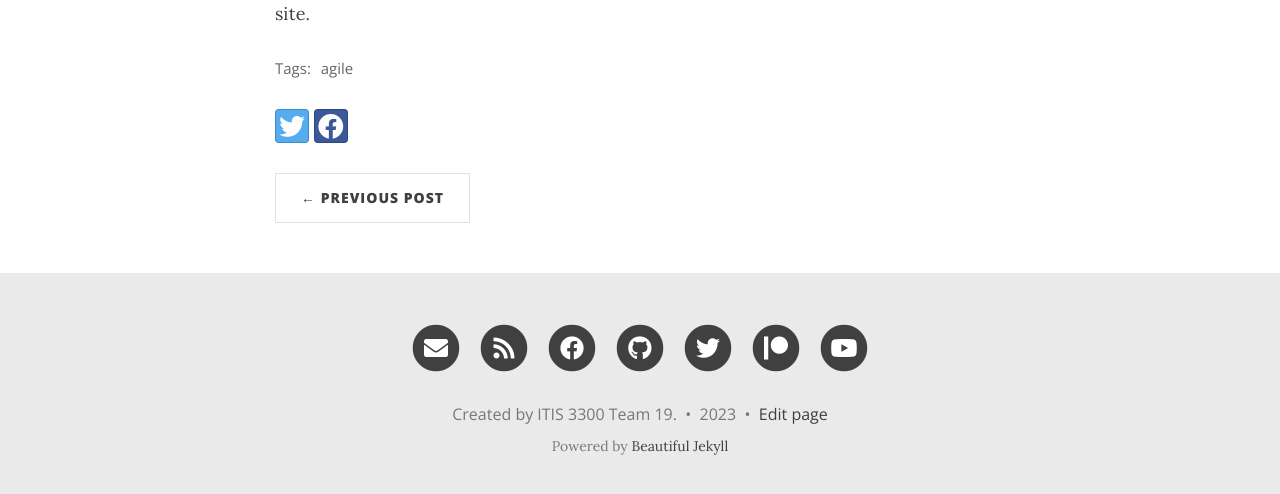
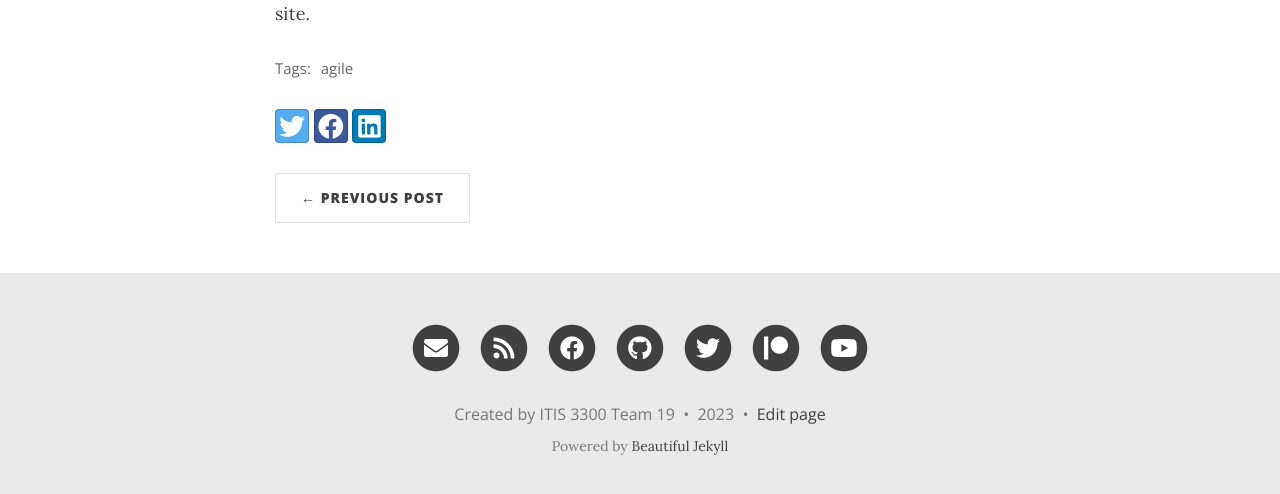
Before and after one commit to dlouangr/agile-blog, a Jekyll site: the page built from _posts/2023-09-07-post1.md, in a window 1280 px wide and 1112 px high. Shown: the part 605-1099 px from the top of the window. Built offline with Jekyll 4.4.1, drawn with Linux system fonts in a browser that asks for light colours; nearby versions of some CDN libraries; comment, search, counter and statistics services are not loaded; part of the change alters nothing that is shown.

```diff
--- a/_config.yml
+++ b/_config.yml
@@ -13,7 +13,7 @@
 title: Team 19's Agile Blog!
 
 # Your name to show in the footer
-author: Created by ITIS 3300 Team 19.
+author: Created by ITIS 3300 Team 19
 
 ###############################################
 # --- List of links in the navigation bar --- #
@@ -52,11 +52,11 @@ round-avatar: true
 social-network-links:
   email: "someone@example.com"
   rss: true  # remove this line if you don't want to show an RSS link at the bottom
-  facebook: deanattali
-  github: daattali
-  twitter: daattali
-  patreon: DeanAttali
-  youtube: c/daattali
+  facebook:
+  github:
+  twitter:
+  patreon:
+  youtube:
 #  medium: yourname
 #  reddit: yourname
 #  linkedin: daattali
@@ -91,7 +91,7 @@ rss-description: This website is a virtual proof that I'm awesome
 share-links-active:
   twitter: true
   facebook: true
-  linkedin: false
+  linkedin: true
   vk: false
 
 # How to display the link to your website in the footer
```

→ **Task to carry out**
Write out each line of the data that holds the string "daattali".

→ **Expected output**
-  github: daattali
-  twitter: daattali
-  youtube: c/daattali
 #  linkedin: daattali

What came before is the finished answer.